The tax, introduced by Chancellor Bruening in 1931, amounts to 25 per cent of an emigres fortune. When introduced, it was levied on fortunes of $80,000 or more, but the Nazis reduced the minimum to $20,000.
“What was originally intended as a deterrent to prevent the flight of capital developed into a substantial item of German revenue,” says the Frankfurter Zeitung.
While the tax netted only $375,000 during the fiscal year 1932-3, this sum increased over $7,000,000 in the first year of the Nazi regime. The year 1934-5 saw the tax increase to $15,000,000 of which, the Zeitung says, $6,400,000 was paid by one Jewish family.
In the year 1935-6 receipts increased to $18,000,000, a result of the Nuremberg laws which induced many wealthy Jews to leave Germany. For the last fiscal year ending March 1, 1937, the tax proceeds reached a maximum of close to $28,000,000.

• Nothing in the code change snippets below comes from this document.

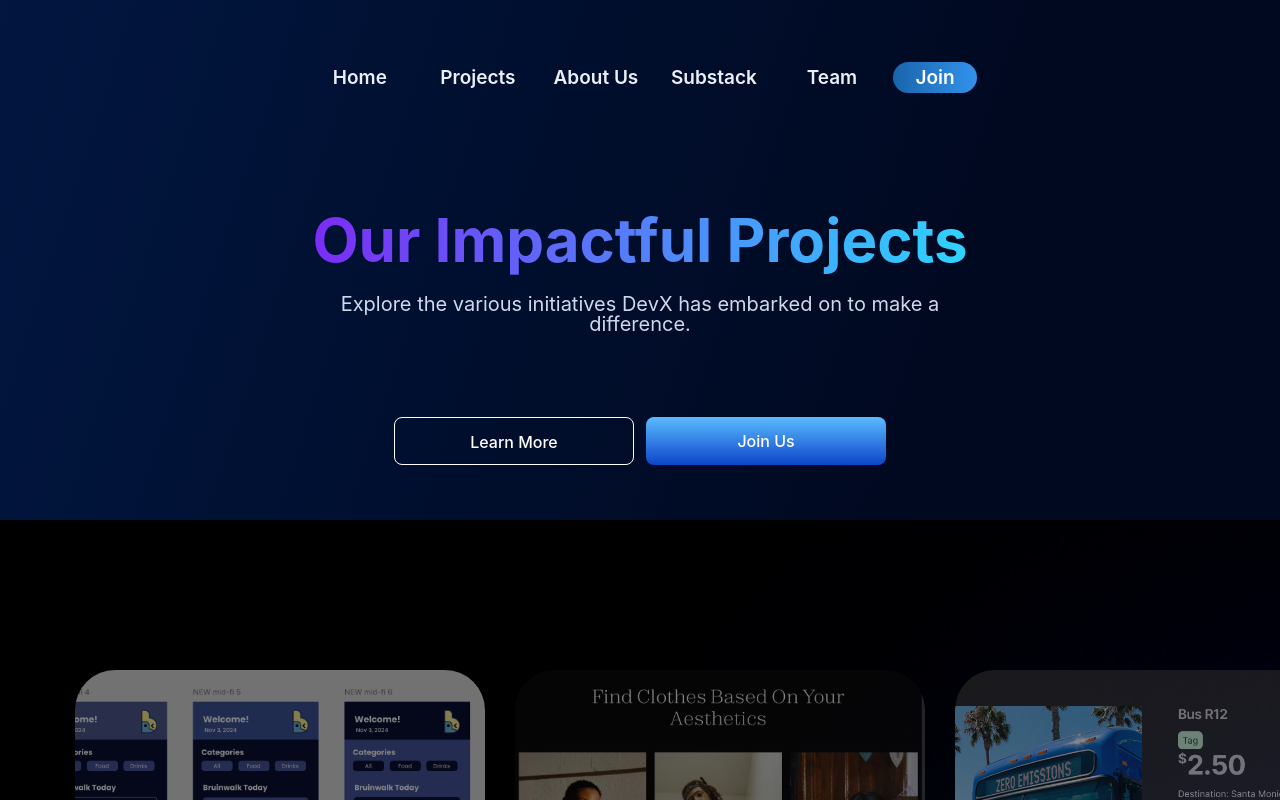
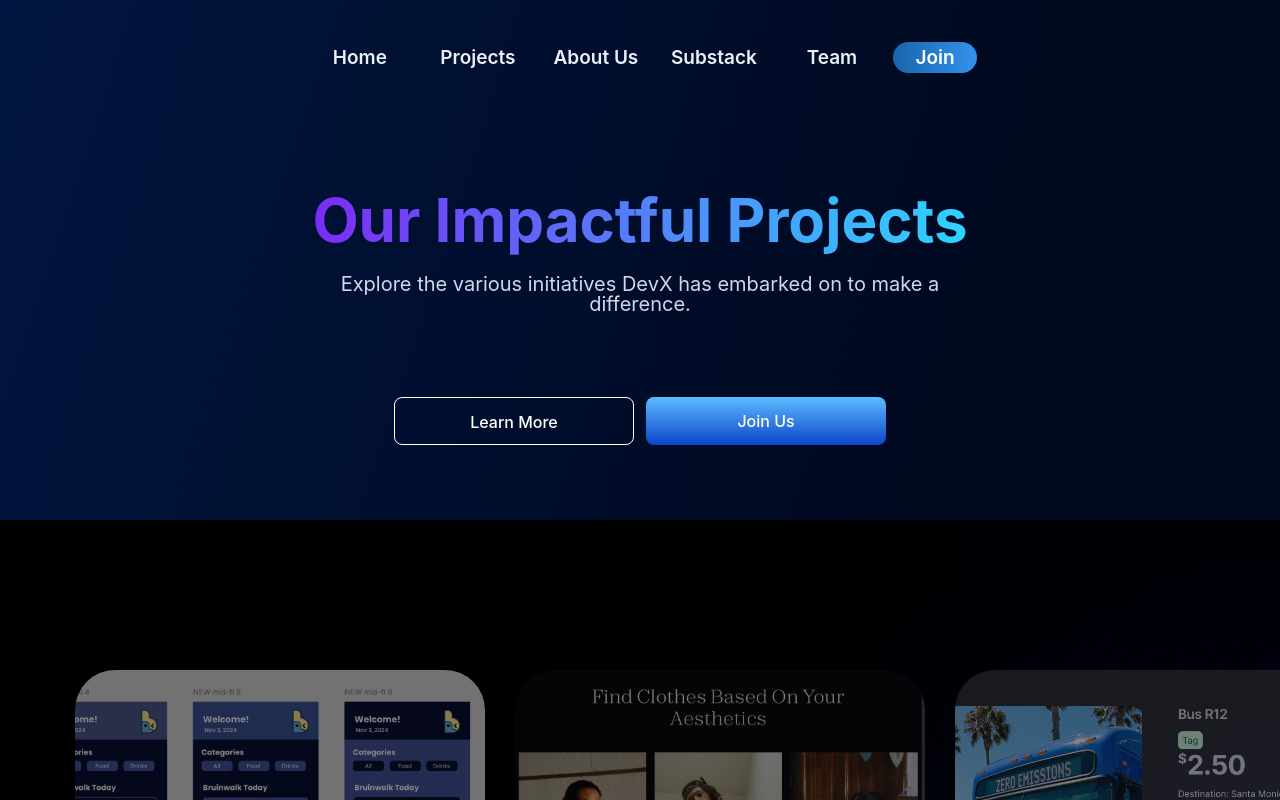
Before and after one commit to ucladevx/website-v3, a React (Vite) app: page /projects in a window 1280 px wide. Shown: the top 800 px of the page. Built offline with nearby package versions, Linux system fonts and the light colour scheme.

Commit message:
Fix top padding for navBar

```diff
--- a/src/styles/join.css
+++ b/src/styles/join.css
@@ -28,7 +28,7 @@
   position:absolute;
   top:0; left:0;
   width:100%;
-  padding:60px 75px;
+  padding:40px 75px;
   box-sizing:border-box;
   z-index:3;
 }
--- a/src/styles/projects-hero.css
+++ b/src/styles/projects-hero.css
@@ -9,7 +9,7 @@
 .projects-hero__nav-shell {
   max-width: 1440px;
   margin: 0 auto;
-  padding: 60px 75px;
+  padding: 40px 75px;
 }
 
 .projects-hero__body {
--- a/src/styles/substack-page.css
+++ b/src/styles/substack-page.css
@@ -16,7 +16,7 @@
 }
 
 .substack-hero__nav {
-  padding: 60px 75px;
+  padding: 40px 75px;
 }
 
 .substack-hero__titlepack {
```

The Archive of the Jewish Telegraphic Agency includes articles published from 1923 to 2008. Archive stories reflect the journalistic standards and practices of the time they were published.